Image: David Harrison / The Union
Because of overcrowding and poor living conditions, mines and jails are considered breeding grounds for TB – South Africa’s biggest killer. To solve this issue, the Aurum Institute, TBHIVCare and RightToCare started screening inmates in South Africa’s Correctional Services.
The Delft Approach
Using Delft’s digital X-rays and CAD4TB, a total of 360,000 inmates will be screened over a period of 1.5 years, making this project the largest active TB screening project in Africa to date. Of the project’s six machines, five are installed in OneStopTB vans that will visit all of the 95 correctional facilities in South Africa.
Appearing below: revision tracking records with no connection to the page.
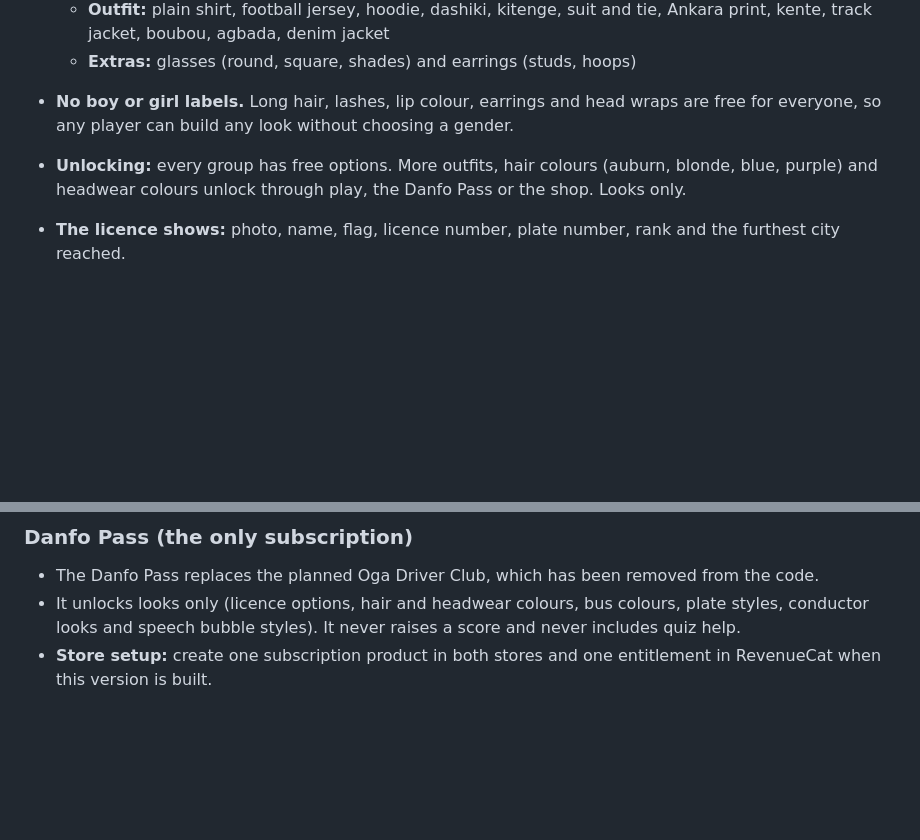
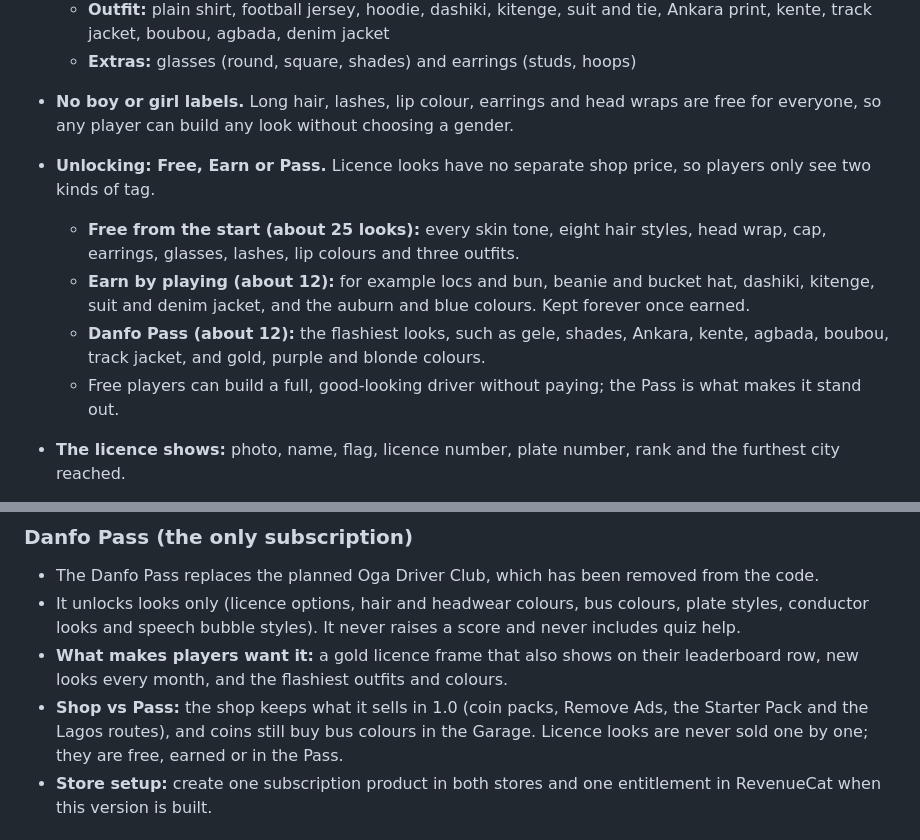
Before and after one commit to JeffreyOkonkwo/JeffreyOkonkwo, a Markdown page: danfo-driver/ROADMAP.md, 2 parts joined by grey strips. GitHub-like rendering; blank space fills up the shorter version.

Commit message:
Roadmap: licence looks are Free, Earn or Pass; gold frame and monthly looks
Shop no longer sells licence looks one by one. About 25 looks are free,
12 earned by playing, 12 in the Danfo Pass, which also adds a gold
licence frame and new looks every month.

Co-Authored-By: Claude Opus 5.5 <noreply@anthropic.com>
Claude-Session: https://claude.ai/code/session_01D1o2ns1wHTdxUCebDZBigW

```diff
--- a/danfo-driver/ROADMAP.md
+++ b/danfo-driver/ROADMAP.md
@@ -27,7 +27,11 @@ The leaderboard shows the licence photo and the custom bus, so items 5 and 8 shi
   - **Outfit:** plain shirt, football jersey, hoodie, dashiki, kitenge, suit and tie, Ankara print, kente, track jacket, boubou, agbada, denim jacket
   - **Extras:** glasses (round, square, shades) and earrings (studs, hoops)
 - **No boy or girl labels.** Long hair, lashes, lip colour, earrings and head wraps are free for everyone, so any player can build any look without choosing a gender.
-- **Unlocking:** every group has free options. More outfits, hair colours (auburn, blonde, blue, purple) and headwear colours unlock through play, the Danfo Pass or the shop. Looks only.
+- **Unlocking: Free, Earn or Pass.** Licence looks have no separate shop price, so players only see two kinds of tag.
+  - **Free from the start (about 25 looks):** every skin tone, eight hair styles, head wrap, cap, earrings, glasses, lashes, lip colours and three outfits.
+  - **Earn by playing (about 12):** for example locs and bun, beanie and bucket hat, dashiki, kitenge, suit and denim jacket, and the auburn and blue colours. Kept forever once earned.
+  - **Danfo Pass (about 12):** the flashiest looks, such as gele, shades, Ankara, kente, agbada, boubou, track jacket, and gold, purple and blonde colours.
+  - Free players can build a full, good-looking driver without paying; the Pass is what makes it stand out.
 - **The licence shows:** photo, name, flag, licence number, plate number, rank and the furthest city reached.
 - **Flags:** every country and territory (249), grouped as Africa first and then the rest of the world, plus "Africa (no country)". Use the open flag-icons set (MIT licence), about 540 KB compressed.
 - **Ranks are earned from the player's record, never picked.** Four ranks, based on the furthest city reached on the journey:
@@ -63,6 +67,8 @@ The leaderboard shows the licence photo and the custom bus, so items 5 and 8 shi
 ### Danfo Pass (the only subscription)
 - The Danfo Pass replaces the planned Oga Driver Club, which has been removed from the code.
 - It unlocks looks only (licence options, hair and headwear colours, bus colours, plate styles, conductor looks and speech bubble styles). It never raises a score and never includes quiz help.
+- **What makes players want it:** a gold licence frame that also shows on their leaderboard row, new looks every month, and the flashiest outfits and colours.
+- **Shop vs Pass:** the shop keeps what it sells in 1.0 (coin packs, Remove Ads, the Starter Pack and the Lagos routes), and coins still buy bus colours in the Garage. Licence looks are never sold one by one; they are free, earned or in the Pass.
 - **Store setup:** create one subscription product in both stores and one entitlement in RevenueCat when this version is built.
 
 ## Version 1.2 (proposed): conductor and trip cards
```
One is a stationary digital X-ray for the largest facility, the Pollsmoor Prison in Cape Town. Pollsmoor, in the outskirts of Cape Town, is one of the oldest prisons in South Africa and has housed several other liberation-era heroes including Walter Sisulu, Ahmed Kathrada and Nelson Mandela. The inmates will be screened at a rate of around 200 per X-ray machine per day. The pay-per-image financial construction chosen for this removes the need for considerable initial investments, which is often the biggest hurdle.
Making an Impact
Tuberculosis screening has become a part of the routine in the prison. At least 100 inmates are screened daily. The TB screening programme effectively fights the spread of the disease and the Pollsmoor’s prisoners are tested and treated for tuberculosis much faster. Watch the SABC report on the Pollsmoor Prison TB programme below.